Friday, July 26, 2013

IV.v. Ophelia's Madness - Classics Illustrated

The original
Probably because there was too much sexual subtext in the sequence, the original Classics Illustrated adaptation chose to explain Ophelia's madness in no uncertain terms in a caption (Claudius will repeat some of this information in verse in his short speech), and reduced the scene to two mostly harmless snatches of song (though "cockle" survived as a rude pun, as did "maid" which is implicitly sexual). In fact, it's all about Hamlet. Nothing about Polonius' death, despite what the caption might say. Note also Ophelia's flowers which will play a part in her next (and last) appearance.

Gotta love the royals' comic take in the first panel. They're also given a panel (not shown) in which to despair, again in mirroring poses that would suggest these versions of Claudius and Gertrude are still a solid couple. The adaptation sadly doesn't do a lot to flesh out the characters, so the underwritten Gertrude is more underwritten (underdrawn?) still, often just an ornament on Claudius' arm, placidly receiving dialog more than she ever doles it out. We can't really know what she thinks of the King, if anything.

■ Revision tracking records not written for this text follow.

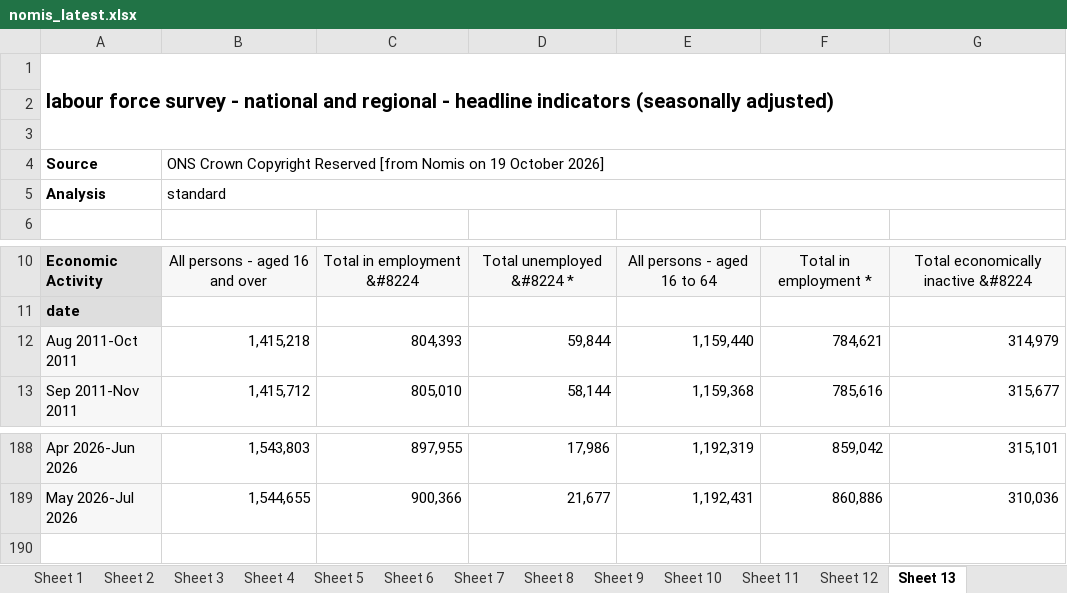
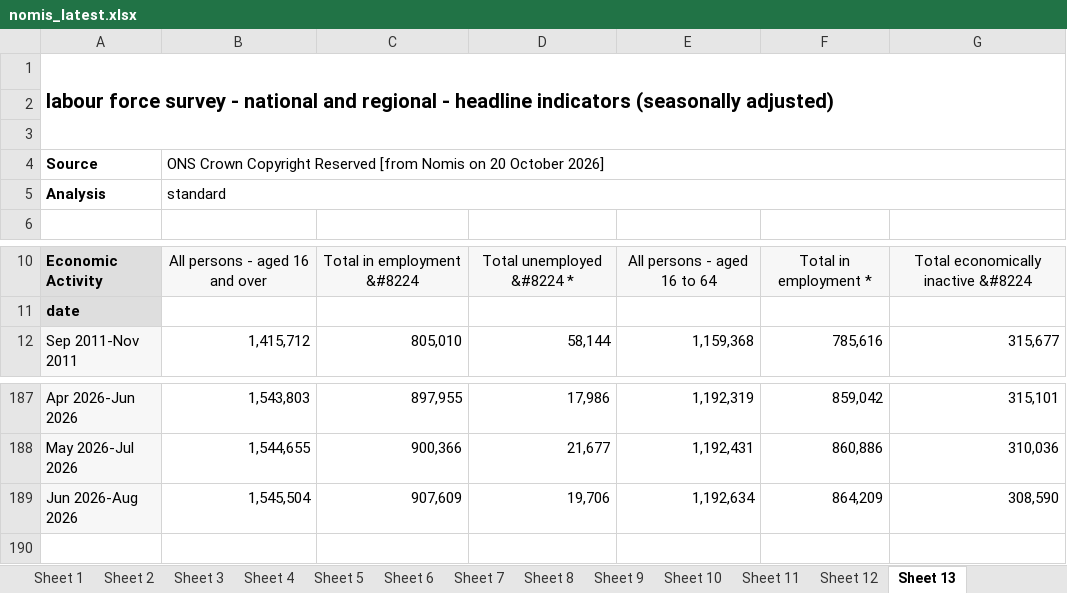
Before and after one commit to SGM-Econ/Regional-Labour-Market, an Excel workbook: data/nomis_latest.xlsx, sheet Sheet 13, drawn as a sheet; only a part is shown, gaps mark what is left out; values as stored, in another font and other column widths than the file's, no borders; charts and pictures not drawn; removed rows and columns are numbered as before the commit, all else as after; the diff names each change by its address in the sheet, - before the commit and + after, or states it on an @@ line.

```diff
--- a/data/nomis_latest.xlsx (sheet Sheet 13)
+++ b/data/nomis_latest.xlsx (sheet Sheet 13)
-B4: …Nomis on 19 October 2026]
+B4: …Nomis on 20 October 2026]
-row 12: Aug 2011-Oct 2011 | 1,415,218 | 804,393 | 59,844 | 1,159,440 | 784,621 | 314,979
+row 189: Jun 2026-Aug 2026 | 1,545,504 | 907,609 | 19,706 | 1,192,634 | 864,209 | 308,590
```
Also changed, not shown: sheet Sheet 11, sheet Sheet 2, sheet Sheet 10, sheet Sheet 5, sheet Sheet 12, sheet Sheet 4, 7 more sheets.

The Berkley version
The Grant/Mandrake version has also been sanitized, cutting everything that relates to Hamlet, so Claudius is right to invoke her father's death as the reason for her madness. In this adaptation too the royal couple seems as solid as ever. Look at the staging: It's Gertrude who brings Ophelia to the King, placing the Queen in a servile position. As for the art, I wondered what those pill-like shapes on the edge of the first panel were and decided they were hinges. Unstuck from the second panel, they're an image of the "unhinged". A clever little piece. I've looked and it's not a recurring motif. A clue that Ophelia's madness is real, whereas Hamlet's was not?
Claudius gets to say his piece on the next page, and you'll note the bloody wash that frames the panel, the same kind of wash that framed Polonius' murder. It gives Claudius' speech about "murd'ring" an ironic bent, showing how selfish he is to moan about his woes when those of others are much greater (and indeed, stem from his own misdeeds). Ophelia in this panel becomes a dark figure, disappearing into the walls of Elsinore. She has become a truth-speaking ghost, not unlike Hamlet Sr. though less intelligible. Of course, the Ghost was an enigmatic figure until Hamlet came. This time, Hamlet will come too late to wring any meaning out of Elsinore's resident ghost.

Sunday, July 21, 2013

IV.v. Ophelia's Madness - Tennant (2009)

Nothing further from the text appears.